(Beginning of Material to process)

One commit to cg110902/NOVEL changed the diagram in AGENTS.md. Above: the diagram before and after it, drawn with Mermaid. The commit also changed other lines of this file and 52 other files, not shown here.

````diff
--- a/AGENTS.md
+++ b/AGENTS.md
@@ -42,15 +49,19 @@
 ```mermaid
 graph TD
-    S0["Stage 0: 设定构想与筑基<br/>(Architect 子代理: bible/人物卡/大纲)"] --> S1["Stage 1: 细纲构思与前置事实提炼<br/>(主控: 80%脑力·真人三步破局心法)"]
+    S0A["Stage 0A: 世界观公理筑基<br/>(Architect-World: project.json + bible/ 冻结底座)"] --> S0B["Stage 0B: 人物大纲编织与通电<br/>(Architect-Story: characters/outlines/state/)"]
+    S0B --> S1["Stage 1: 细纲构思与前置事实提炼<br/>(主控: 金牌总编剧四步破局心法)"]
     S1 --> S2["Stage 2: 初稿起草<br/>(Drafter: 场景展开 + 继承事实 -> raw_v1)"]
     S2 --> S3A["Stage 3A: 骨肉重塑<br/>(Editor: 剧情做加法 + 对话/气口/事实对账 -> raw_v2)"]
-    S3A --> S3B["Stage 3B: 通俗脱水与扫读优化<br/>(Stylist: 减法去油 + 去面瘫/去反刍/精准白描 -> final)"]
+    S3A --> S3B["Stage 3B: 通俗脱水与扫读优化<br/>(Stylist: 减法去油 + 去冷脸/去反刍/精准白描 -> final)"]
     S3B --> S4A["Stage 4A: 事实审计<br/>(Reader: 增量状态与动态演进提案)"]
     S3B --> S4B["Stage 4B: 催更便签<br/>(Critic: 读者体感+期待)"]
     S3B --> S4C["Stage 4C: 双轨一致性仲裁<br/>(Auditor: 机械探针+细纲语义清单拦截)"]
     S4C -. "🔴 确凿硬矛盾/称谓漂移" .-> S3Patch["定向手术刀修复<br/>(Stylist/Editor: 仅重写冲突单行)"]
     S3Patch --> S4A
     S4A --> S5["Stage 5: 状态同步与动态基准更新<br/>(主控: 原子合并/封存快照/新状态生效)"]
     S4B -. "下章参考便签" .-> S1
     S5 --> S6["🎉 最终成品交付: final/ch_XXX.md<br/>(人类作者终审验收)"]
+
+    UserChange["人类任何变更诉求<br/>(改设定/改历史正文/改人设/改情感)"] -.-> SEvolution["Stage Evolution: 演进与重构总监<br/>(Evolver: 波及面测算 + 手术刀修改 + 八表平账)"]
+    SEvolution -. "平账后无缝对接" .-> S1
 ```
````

(End of Material to process)

> [Exercise brief] Scan the records for the string "AGENTS" and show every line that contains it.

> [Result of this exercise]
One commit to cg110902/NOVEL changed the diagram in AGENTS.md. Above: the diagram before and after it, drawn with Mermaid. The commit also changed other lines of this file and 52 other files, not shown here.
--- a/AGENTS.md
+++ b/AGENTS.md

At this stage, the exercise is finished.